## What you have to do
Write out all of the records precisely. Skip anything that is a picture.

## Given data

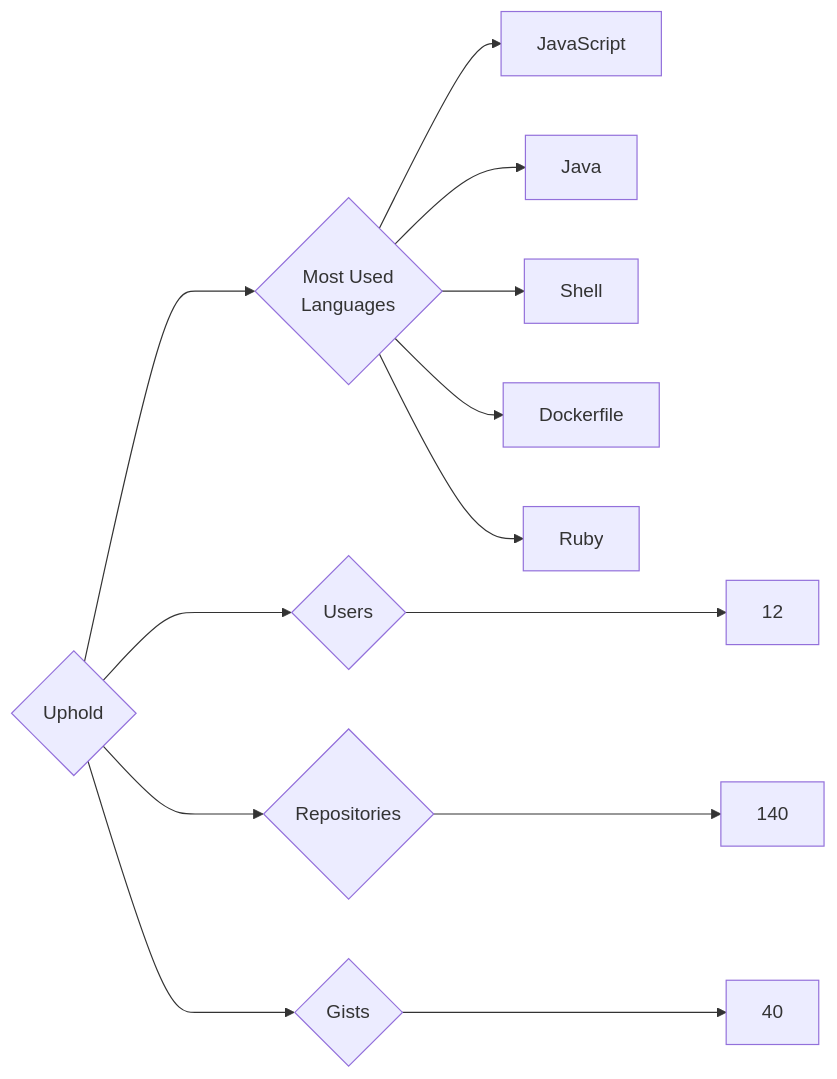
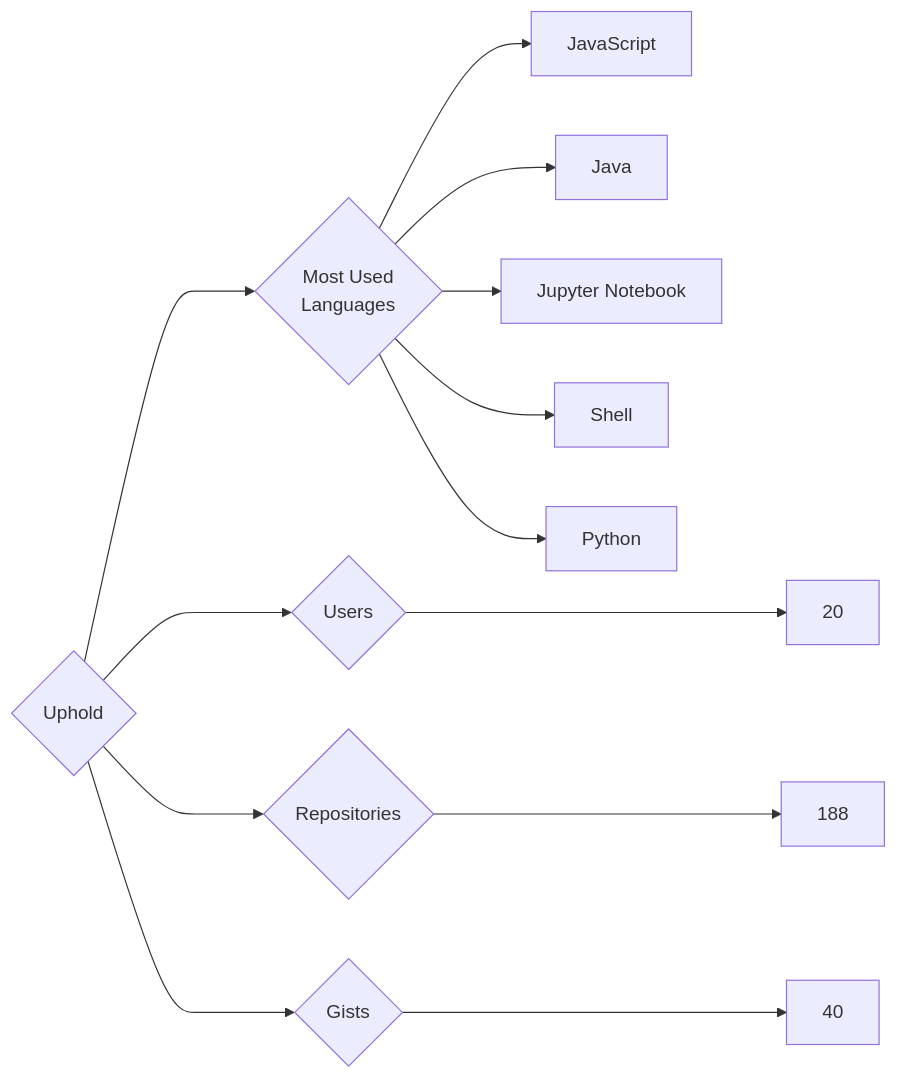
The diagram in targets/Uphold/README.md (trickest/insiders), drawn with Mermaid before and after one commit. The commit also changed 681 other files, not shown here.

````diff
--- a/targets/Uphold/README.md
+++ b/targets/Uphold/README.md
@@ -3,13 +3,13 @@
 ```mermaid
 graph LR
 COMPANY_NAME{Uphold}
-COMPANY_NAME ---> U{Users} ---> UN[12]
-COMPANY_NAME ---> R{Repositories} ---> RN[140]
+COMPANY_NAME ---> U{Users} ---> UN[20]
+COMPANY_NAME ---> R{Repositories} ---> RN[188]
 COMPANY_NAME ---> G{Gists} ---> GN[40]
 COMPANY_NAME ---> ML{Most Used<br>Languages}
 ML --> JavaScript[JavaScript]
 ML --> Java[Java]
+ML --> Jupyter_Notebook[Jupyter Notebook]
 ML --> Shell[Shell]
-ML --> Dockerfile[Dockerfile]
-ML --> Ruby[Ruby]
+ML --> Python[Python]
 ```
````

## Solution below
The diagram in targets/Uphold/README.md (trickest/insiders), drawn with Mermaid before and after one commit. The commit also changed 681 other files, not shown here.

````diff
--- a/targets/Uphold/README.md
+++ b/targets/Uphold/README.md
@@ -3,13 +3,13 @@
 ```mermaid
 graph LR
 COMPANY_NAME{Uphold}
-COMPANY_NAME ---> U{Users} ---> UN[12]
-COMPANY_NAME ---> R{Repositories} ---> RN[140]
+COMPANY_NAME ---> U{Users} ---> UN[20]
+COMPANY_NAME ---> R{Repositories} ---> RN[188]
 COMPANY_NAME ---> G{Gists} ---> GN[40]
 COMPANY_NAME ---> ML{Most Used<br>Languages}
 ML --> JavaScript[JavaScript]
 ML --> Java[Java]
+ML --> Jupyter_Notebook[Jupyter Notebook]
 ML --> Shell[Shell]
-ML --> Dockerfile[Dockerfile]
-ML --> Ruby[Ruby]
+ML --> Python[Python]
 ```
````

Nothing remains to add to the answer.